Extracted data entries:
= = = =
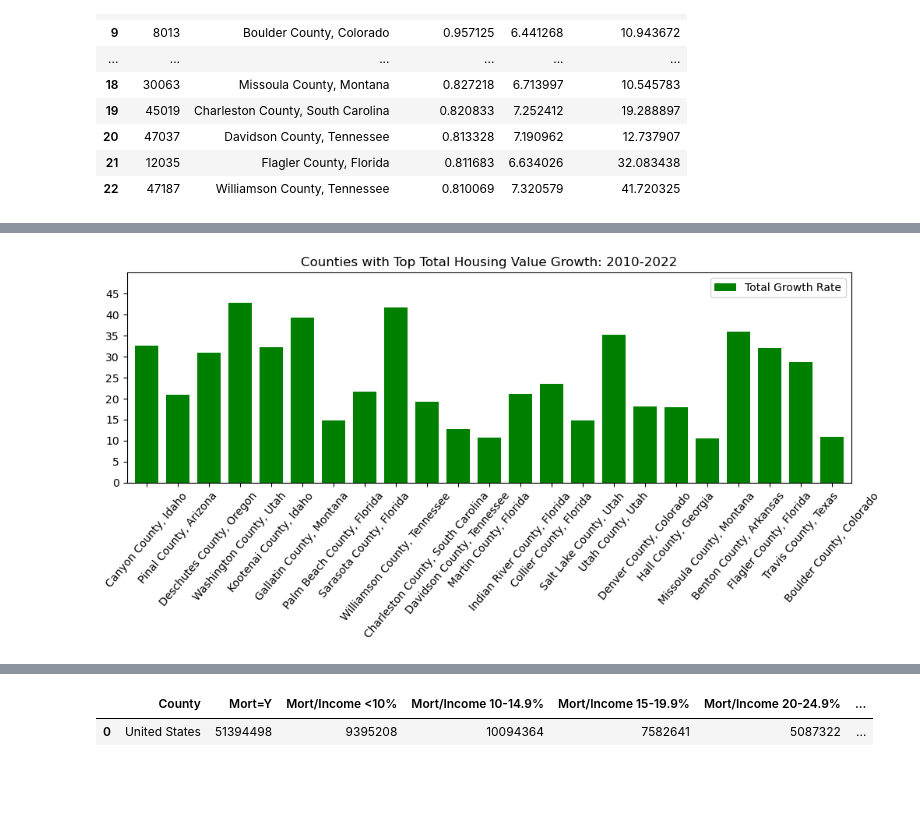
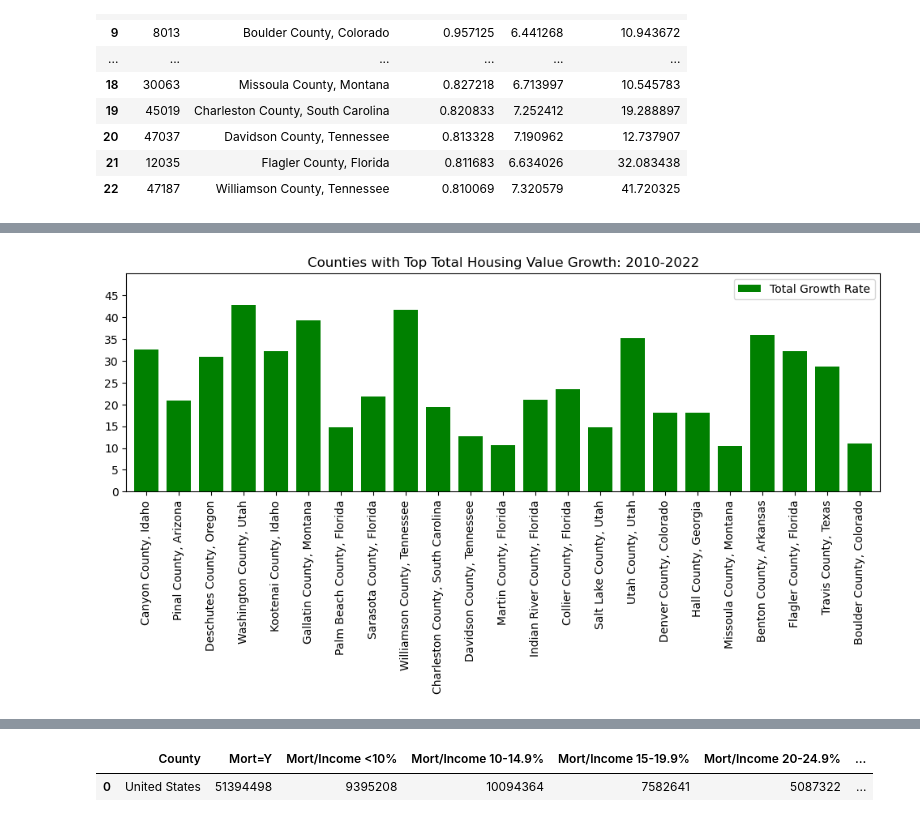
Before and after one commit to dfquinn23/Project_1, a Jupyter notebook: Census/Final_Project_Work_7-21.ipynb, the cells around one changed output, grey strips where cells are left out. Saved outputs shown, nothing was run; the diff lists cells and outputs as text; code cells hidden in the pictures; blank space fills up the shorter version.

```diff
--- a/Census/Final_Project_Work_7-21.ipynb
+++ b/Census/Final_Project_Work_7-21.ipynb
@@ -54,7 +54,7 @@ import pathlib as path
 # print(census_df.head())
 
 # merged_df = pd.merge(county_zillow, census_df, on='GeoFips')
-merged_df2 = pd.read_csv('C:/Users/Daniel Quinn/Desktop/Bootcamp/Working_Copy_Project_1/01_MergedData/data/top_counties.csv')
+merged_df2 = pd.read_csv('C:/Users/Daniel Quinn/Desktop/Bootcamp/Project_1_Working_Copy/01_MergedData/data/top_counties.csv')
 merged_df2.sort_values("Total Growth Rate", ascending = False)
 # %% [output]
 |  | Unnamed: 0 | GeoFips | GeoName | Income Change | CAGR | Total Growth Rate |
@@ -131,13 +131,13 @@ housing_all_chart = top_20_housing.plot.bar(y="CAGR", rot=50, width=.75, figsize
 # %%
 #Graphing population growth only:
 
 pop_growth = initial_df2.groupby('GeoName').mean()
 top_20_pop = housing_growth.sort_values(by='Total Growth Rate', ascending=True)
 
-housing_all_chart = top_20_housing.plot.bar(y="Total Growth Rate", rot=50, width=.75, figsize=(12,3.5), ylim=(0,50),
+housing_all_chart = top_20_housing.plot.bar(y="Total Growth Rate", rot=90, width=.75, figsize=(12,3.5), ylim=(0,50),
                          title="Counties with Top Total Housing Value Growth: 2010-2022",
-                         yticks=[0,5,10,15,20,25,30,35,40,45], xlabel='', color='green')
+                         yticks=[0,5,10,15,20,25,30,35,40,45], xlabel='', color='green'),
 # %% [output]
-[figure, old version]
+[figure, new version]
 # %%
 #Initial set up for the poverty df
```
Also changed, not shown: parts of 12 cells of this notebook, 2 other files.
= = = =
Some lines above contain the word "xlabel". Copy each of them.

◆ FINAL ANSWER ◆
-                         yticks=[0,5,10,15,20,25,30,35,40,45], xlabel='', color='green')
+                         yticks=[0,5,10,15,20,25,30,35,40,45], xlabel='', color='green'),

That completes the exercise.